• _Exercise directions_
Print each entry below precisely as it reads.

• _Material for this task_
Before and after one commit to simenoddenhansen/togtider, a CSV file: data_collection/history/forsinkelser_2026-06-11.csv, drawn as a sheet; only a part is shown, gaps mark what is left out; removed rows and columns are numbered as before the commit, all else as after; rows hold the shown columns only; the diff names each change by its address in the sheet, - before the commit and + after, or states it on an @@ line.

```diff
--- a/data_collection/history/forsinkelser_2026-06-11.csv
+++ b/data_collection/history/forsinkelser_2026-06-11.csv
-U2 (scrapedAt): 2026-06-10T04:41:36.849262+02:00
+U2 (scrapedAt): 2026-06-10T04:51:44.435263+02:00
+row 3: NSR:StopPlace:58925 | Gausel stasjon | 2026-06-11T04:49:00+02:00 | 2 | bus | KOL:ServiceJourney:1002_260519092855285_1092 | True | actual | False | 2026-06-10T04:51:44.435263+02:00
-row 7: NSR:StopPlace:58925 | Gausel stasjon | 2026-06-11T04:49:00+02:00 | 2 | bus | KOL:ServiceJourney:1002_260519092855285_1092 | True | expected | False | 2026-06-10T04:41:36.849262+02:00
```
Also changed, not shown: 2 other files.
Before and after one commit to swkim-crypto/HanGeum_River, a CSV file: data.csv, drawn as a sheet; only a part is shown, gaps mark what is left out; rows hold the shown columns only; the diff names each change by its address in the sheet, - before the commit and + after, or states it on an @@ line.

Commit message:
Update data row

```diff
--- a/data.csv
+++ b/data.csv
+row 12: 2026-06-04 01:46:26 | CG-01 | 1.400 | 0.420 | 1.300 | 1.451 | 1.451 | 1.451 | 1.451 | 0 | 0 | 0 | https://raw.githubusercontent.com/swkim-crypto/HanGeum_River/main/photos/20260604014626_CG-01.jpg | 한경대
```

• _Written answer_
Before and after one commit to simenoddenhansen/togtider, a CSV file: data_collection/history/forsinkelser_2026-06-11.csv, drawn as a sheet; only a part is shown, gaps mark what is left out; removed rows and columns are numbered as before the commit, all else as after; rows hold the shown columns only; the diff names each change by its address in the sheet, - before the commit and + after, or states it on an @@ line.

```diff
--- a/data_collection/history/forsinkelser_2026-06-11.csv
+++ b/data_collection/history/forsinkelser_2026-06-11.csv
-U2 (scrapedAt): 2026-06-10T04:41:36.849262+02:00
+U2 (scrapedAt): 2026-06-10T04:51:44.435263+02:00
+row 3: NSR:StopPlace:58925 | Gausel stasjon | 2026-06-11T04:49:00+02:00 | 2 | bus | KOL:ServiceJourney:1002_260519092855285_1092 | True | actual | False | 2026-06-10T04:51:44.435263+02:00
-row 7: NSR:StopPlace:58925 | Gausel stasjon | 2026-06-11T04:49:00+02:00 | 2 | bus | KOL:ServiceJourney:1002_260519092855285_1092 | True | expected | False | 2026-06-10T04:41:36.849262+02:00
```
Also changed, not shown: 2 other files.
Before and after one commit to swkim-crypto/HanGeum_River, a CSV file: data.csv, drawn as a sheet; only a part is shown, gaps mark what is left out; rows hold the shown columns only; the diff names each change by its address in the sheet, - before the commit and + after, or states it on an @@ line.

Commit message:
Update data row

```diff
--- a/data.csv
+++ b/data.csv
+row 12: 2026-06-04 01:46:26 | CG-01 | 1.400 | 0.420 | 1.300 | 1.451 | 1.451 | 1.451 | 1.451 | 0 | 0 | 0 | https://raw.githubusercontent.com/swkim-crypto/HanGeum_River/main/photos/20260604014626_CG-01.jpg | 한경대
```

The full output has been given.